___ Dataset records ___
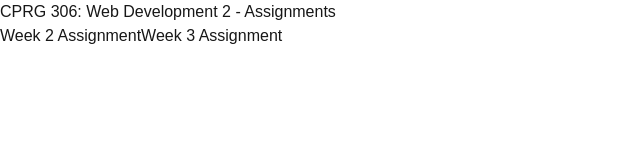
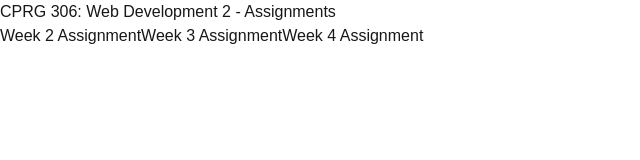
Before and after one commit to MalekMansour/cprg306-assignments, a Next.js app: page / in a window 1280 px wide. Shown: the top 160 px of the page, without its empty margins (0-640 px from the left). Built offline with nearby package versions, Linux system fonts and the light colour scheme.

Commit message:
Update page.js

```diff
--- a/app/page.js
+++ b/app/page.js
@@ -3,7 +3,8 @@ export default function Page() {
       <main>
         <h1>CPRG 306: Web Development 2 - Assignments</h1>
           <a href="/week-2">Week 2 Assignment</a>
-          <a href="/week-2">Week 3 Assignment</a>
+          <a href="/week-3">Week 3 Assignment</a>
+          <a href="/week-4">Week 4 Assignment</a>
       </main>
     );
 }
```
___
___ Dataset records ___
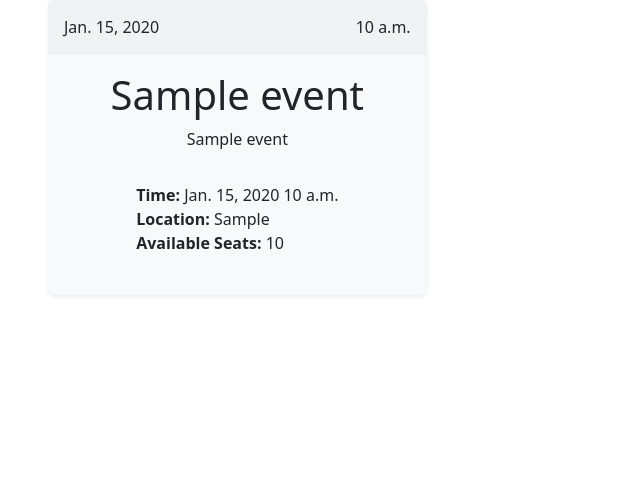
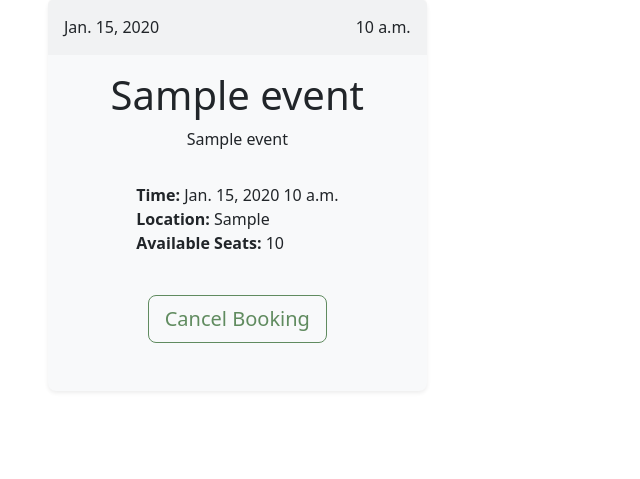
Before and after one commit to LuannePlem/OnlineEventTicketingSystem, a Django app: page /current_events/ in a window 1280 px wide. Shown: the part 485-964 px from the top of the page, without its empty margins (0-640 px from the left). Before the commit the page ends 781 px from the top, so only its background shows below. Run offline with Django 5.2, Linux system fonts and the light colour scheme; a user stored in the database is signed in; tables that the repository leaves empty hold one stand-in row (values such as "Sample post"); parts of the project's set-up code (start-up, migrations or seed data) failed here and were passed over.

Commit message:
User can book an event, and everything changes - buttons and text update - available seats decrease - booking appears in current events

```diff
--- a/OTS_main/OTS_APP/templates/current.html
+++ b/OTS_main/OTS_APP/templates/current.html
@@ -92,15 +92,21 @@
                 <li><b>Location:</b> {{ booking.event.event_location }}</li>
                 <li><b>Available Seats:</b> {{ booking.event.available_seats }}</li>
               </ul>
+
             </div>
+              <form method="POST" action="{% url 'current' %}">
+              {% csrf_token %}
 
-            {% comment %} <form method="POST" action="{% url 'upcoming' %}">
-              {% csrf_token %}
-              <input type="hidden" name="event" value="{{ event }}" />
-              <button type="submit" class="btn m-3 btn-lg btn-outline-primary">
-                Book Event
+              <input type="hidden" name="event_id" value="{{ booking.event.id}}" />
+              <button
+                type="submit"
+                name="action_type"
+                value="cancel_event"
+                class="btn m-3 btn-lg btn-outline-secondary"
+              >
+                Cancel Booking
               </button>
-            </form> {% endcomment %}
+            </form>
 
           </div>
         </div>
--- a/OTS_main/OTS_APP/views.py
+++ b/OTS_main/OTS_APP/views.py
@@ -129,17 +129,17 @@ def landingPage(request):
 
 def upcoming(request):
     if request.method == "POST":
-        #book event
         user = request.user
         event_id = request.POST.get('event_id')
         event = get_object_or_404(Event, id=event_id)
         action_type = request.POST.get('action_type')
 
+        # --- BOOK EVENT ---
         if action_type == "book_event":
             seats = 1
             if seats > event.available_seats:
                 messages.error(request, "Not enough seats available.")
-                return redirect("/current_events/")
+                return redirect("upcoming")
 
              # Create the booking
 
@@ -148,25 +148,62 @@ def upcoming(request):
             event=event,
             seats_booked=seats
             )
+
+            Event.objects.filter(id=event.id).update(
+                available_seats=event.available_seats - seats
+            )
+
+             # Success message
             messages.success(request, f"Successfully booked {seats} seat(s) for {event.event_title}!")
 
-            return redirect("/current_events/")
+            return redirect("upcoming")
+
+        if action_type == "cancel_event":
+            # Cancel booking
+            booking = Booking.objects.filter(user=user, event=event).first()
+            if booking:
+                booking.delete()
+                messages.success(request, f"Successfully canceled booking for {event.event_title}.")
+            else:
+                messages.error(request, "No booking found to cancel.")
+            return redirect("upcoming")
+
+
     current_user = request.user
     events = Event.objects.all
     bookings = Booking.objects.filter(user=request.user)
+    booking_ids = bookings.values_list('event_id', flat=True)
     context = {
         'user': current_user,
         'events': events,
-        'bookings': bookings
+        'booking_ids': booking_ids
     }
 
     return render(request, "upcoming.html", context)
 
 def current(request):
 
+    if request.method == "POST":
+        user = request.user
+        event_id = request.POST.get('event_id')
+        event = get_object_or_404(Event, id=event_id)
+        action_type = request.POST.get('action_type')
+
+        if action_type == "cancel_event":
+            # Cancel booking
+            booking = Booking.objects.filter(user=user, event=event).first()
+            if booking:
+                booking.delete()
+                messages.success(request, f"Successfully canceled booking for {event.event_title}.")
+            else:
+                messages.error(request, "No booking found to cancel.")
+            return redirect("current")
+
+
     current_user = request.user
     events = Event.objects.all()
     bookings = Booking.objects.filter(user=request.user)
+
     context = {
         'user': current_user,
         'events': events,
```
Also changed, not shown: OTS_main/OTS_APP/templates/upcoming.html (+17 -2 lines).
___
_Requirement_
After going through the entries, say how many lines contain the string "views". Nothing else belongs in the reply.

_Output for this exercise_
2